That posture most likely can't last long, as Cuomo remains governor of one of the largest states in the country amid an ongoing pandemic.
In a 165-page report released Tuesday, Attorney General Letitia James alleged that Cuomo had violated state and federal law by harassing almost a dozen women, touching some of them inappropriately and using the power of his office to retaliate against one. Cuomo has denied any wrongdoing and ignored bipartisan calls to resign, including one from President Joe Biden, a longtime ally.
Tuesday was also the day Biden’s Covid team held its biweekly call with the nation’s governors — a call Cuomo himself used to run as chairman of the National Governors Association until he was replaced by Arkansas Gov. Asa Hutchison, a Republican, a month ago.

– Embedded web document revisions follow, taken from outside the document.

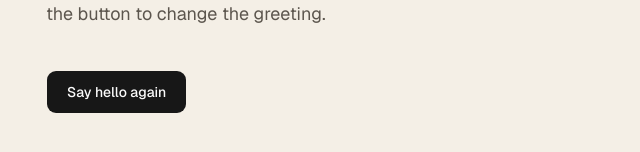
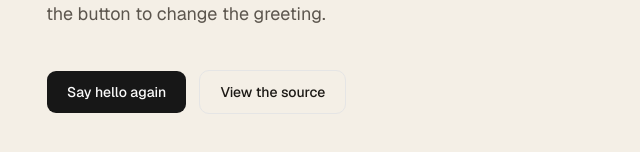
Before and after one commit to kenmau/hello-world-react, a Next.js app: page / in a window 1280 px wide. Shown: the part 434-586 px from the top of the page, without its empty margins (250-890 px from the left). Built offline with nearby package versions, Linux system fonts and the light colour scheme.

Commit message:
Link the app to its GitHub repository.
The home page includes a source link for kenmau/hello-world-react.

Co-authored-by: ken_mau <ken_mau@hotmail.com>

```diff
--- a/src/app/page.tsx
+++ b/src/app/page.tsx
@@ -24,7 +24,7 @@ export default function Home() {
             Press the button to change the greeting.
           </p>
         </div>
-        <div>
+        <div className="flex flex-col gap-3 sm:flex-row">
           <Button
             size="lg"
             className="h-11 px-5"
@@ -32,6 +32,15 @@ export default function Home() {
           >
             Say hello again
           </Button>
+          <Button
+            size="lg"
+            variant="outline"
+            className="h-11 bg-transparent px-5"
+            nativeButton={false}
+            render={<a href="https://github.com/kenmau/hello-world-react" />}
+          >
+            View the source
+          </Button>
         </div>
       </div>
     </main>
```
Also changed, not shown: 1 other file (tests, documents, lock files or other folders).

The call took place just as James held a news conference to release the findings of her months-long investigation into sexual harassment allegations against Cuomo, and multiple participants on the call said Cuomo did not participate. The White House says it will continue to engage as needed with state officials on relevant official business.
“We're going to continue to work with the administration in New York, with leaders in New York to continue to fight Covid,” Psaki told reporters Wednesday. “That will continue, and obviously if leadership changes in this state, we will work with a different leader.”

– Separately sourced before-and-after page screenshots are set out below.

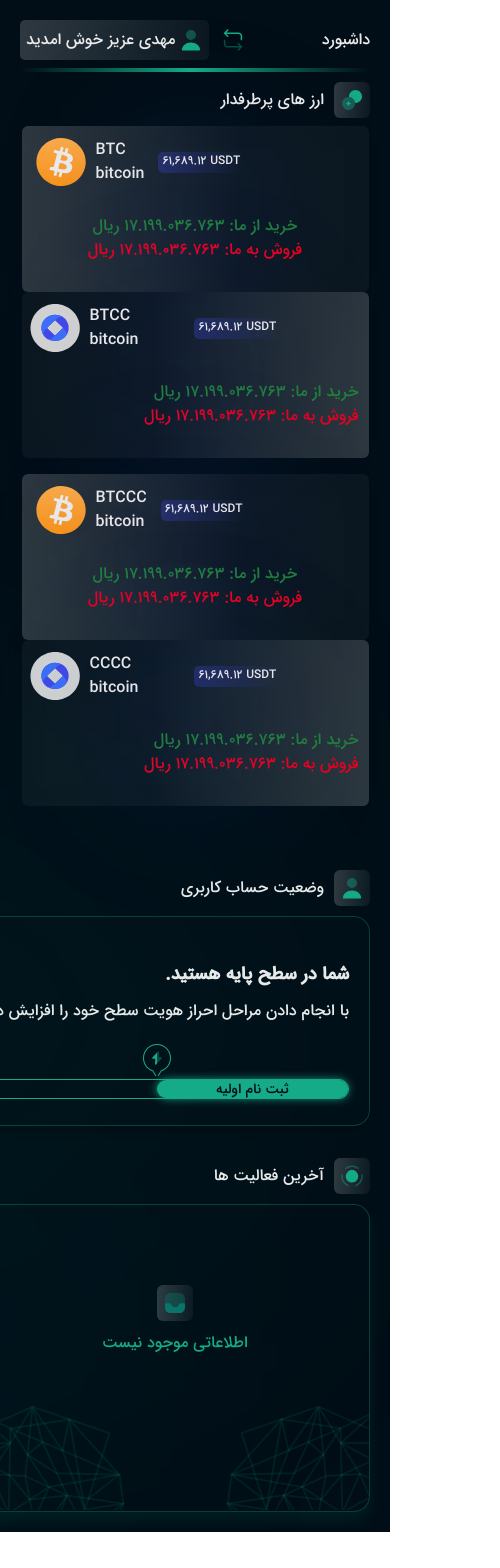
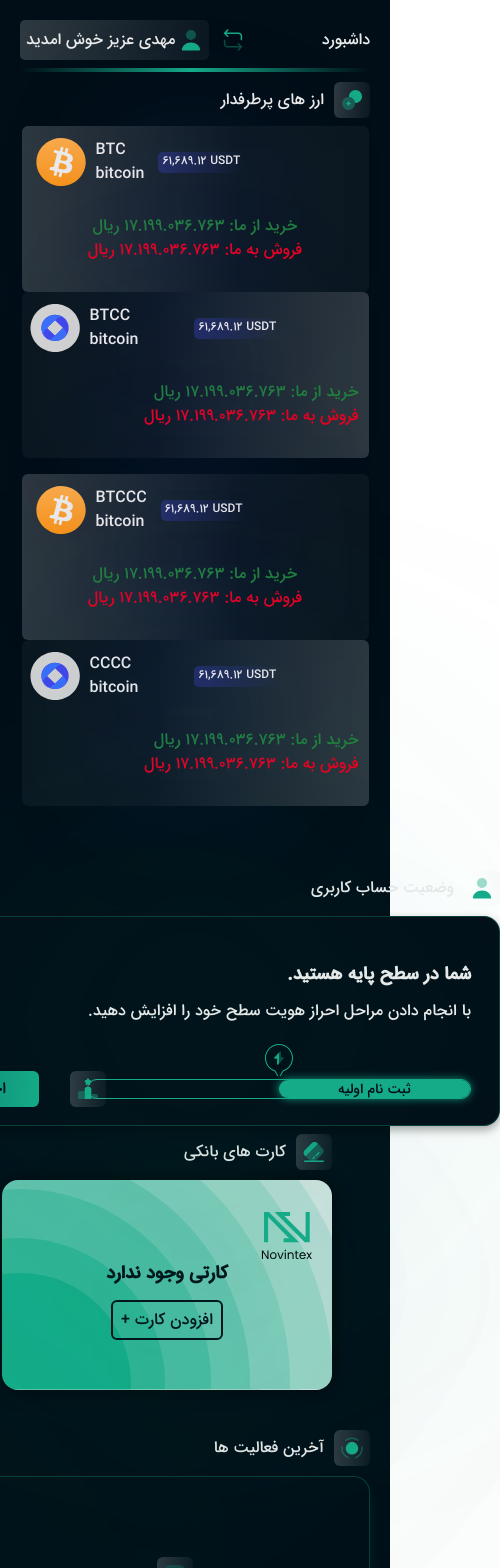
Before and after one commit to danyalbani240/dashboard, a Nuxt app: page / in a window 390 px wide. Shown: the top 1568 px of the page, 500 px wide, since content can reach past the window. Before the commit the page ends 1532 px from the top, so only its background shows below. Built offline with nearby package versions, Linux system fonts and the light colour scheme.

Commit message:
status and credit responsived

```diff
--- a/components/TheSatusAndCredit.vue
+++ b/components/TheSatusAndCredit.vue
@@ -1,6 +1,6 @@
 <template>
   <div class="mt-14">
-    <div class="flex flex-row-reverse">
+    <div class="flex flex-wrap flex-row-reverse justify-center">
       <div>
         <base-part-header
           :address="'usericon'"
@@ -8,7 +8,7 @@
         />
 
         <div
-          class="rounded-2xl flex flex-row-reverse relative bg-primary z-10 user-stat mt-2.5"
+          class="rounded-2xl flex flex-row-reverse relative flex-wrap-reverse px-2 bg-primary z-10 user-stat mt-2.5"
         >
           <div class="flex flex-col">
             <div class="text-right mt-11 mr-5">
@@ -19,13 +19,13 @@
             </div>
             <div class="mt-12"><base-progress-bar /></div>
           </div>
-          <div class="mt-6 mr-12">
+          <div class="mt-6 mr-12 hidden lg:block">
             <img src="../assets/images/stat-hero.svg" alt="" />
           </div>
         </div>
       </div>
       <!-- card -->
-      <div class="mr-14">
+      <div class="mr-14 py-2">
         <base-part-header :address="'credit'" :headName="'کارت های بانکی'" />
         <div class="credit-card relative mt-2.5">
           <div class="flex justify-end">
@@ -63,7 +63,7 @@ p {
 .user-stat {
   box-shadow: 0px 4px 10px rgba(0, 0, 0, 0.35);
   border: 1px solid rgba(21, 171, 137, 0.3);
-  width: 795px;
+  max-width: 795px;
   height: 210px;
 }
 .user-stat::after {
```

The Biden-Cuomo relationship had run deep, reflecting a bond both personal and political.
As vice president, Biden turned up in New York often to help advocate for shared policy priorities like a higher minimum wage, paid family leave, or infrastructure. Cuomo pushed for a complete overhaul of LaGuardia Airport in Queens after Biden’s admonishment of it as “third-world.”

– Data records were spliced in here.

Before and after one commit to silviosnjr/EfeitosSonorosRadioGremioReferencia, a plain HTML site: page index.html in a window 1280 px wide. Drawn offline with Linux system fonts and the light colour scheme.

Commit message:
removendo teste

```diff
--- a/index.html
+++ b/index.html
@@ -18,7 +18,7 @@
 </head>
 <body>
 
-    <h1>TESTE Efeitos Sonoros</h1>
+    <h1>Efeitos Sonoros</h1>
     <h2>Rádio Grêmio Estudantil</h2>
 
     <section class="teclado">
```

“It is especially nice to have a friend in the federal government who you can call on from time to time who can be a little helpful in greasing the wheels of justice, let’s call it, and the vice president’s office was very, very helpful in expediting this project,” Cuomo said as Biden joined him for the groundbreaking of the updated airport in 2016.
A year before, even as Cuomo had publicly endorsed Hillary Clinton’s campaign, he privately counseled Biden to consider the race. And when Cuomo faced a progressive primary challenger in his bid for a third term in 2018, Biden agreed to deliver a keynote address at the state party convention, arguing that the incumbent “has never backed away from his progressive principles.”
But the relationship has gone beyond politics.
Cuomo, who had served as New York’s attorney general at the same time Beau Biden was Delaware’s, showed up unannounced as part of a receiving line of hundreds of mourners when Biden’s eldest son was lying in state at Delaware’s State Capitol. Biden embraced Cuomo, first with a hug and then a kiss, and later clasped Cuomo’s face during an extended chat.
When Biden spoke at Cuomo’s 2018 convention, he confided how much he idolized the governor’s late father Mario Cuomo, also a New York governor, describing him as “the only person I've ever been engaged with politically I thought was better than me.”
And he spoke of Andrew Cuomo bearing the same burden as his son of having to follow in a father’s footsteps, quoting George W. Bush as saying of his father: “I inherited all his enemies and only some of his friends.”
For now, as some of Cuomo’s political rivals at home take steps to remove him from office, the White House has taken a hands-off approach.
Jay Jacobs, the chairman of the New York Democratic Party, said Wednesday that no White House officials have contacted him to discuss Cuomo’s status, with his efforts to push his longtime ally to resign coming at the behest of Democratic officials across New York.
“I think that the circle around the governor is just getting smaller, and I just think that this is just a matter of time before reality sets in,” he said.
The Republican National Committee, meanwhile, is highlighting Biden’s refusal to go further.
“If Biden really wants Cuomo to resign, why won’t he call him?” asked spokesperson Tommy Pigott.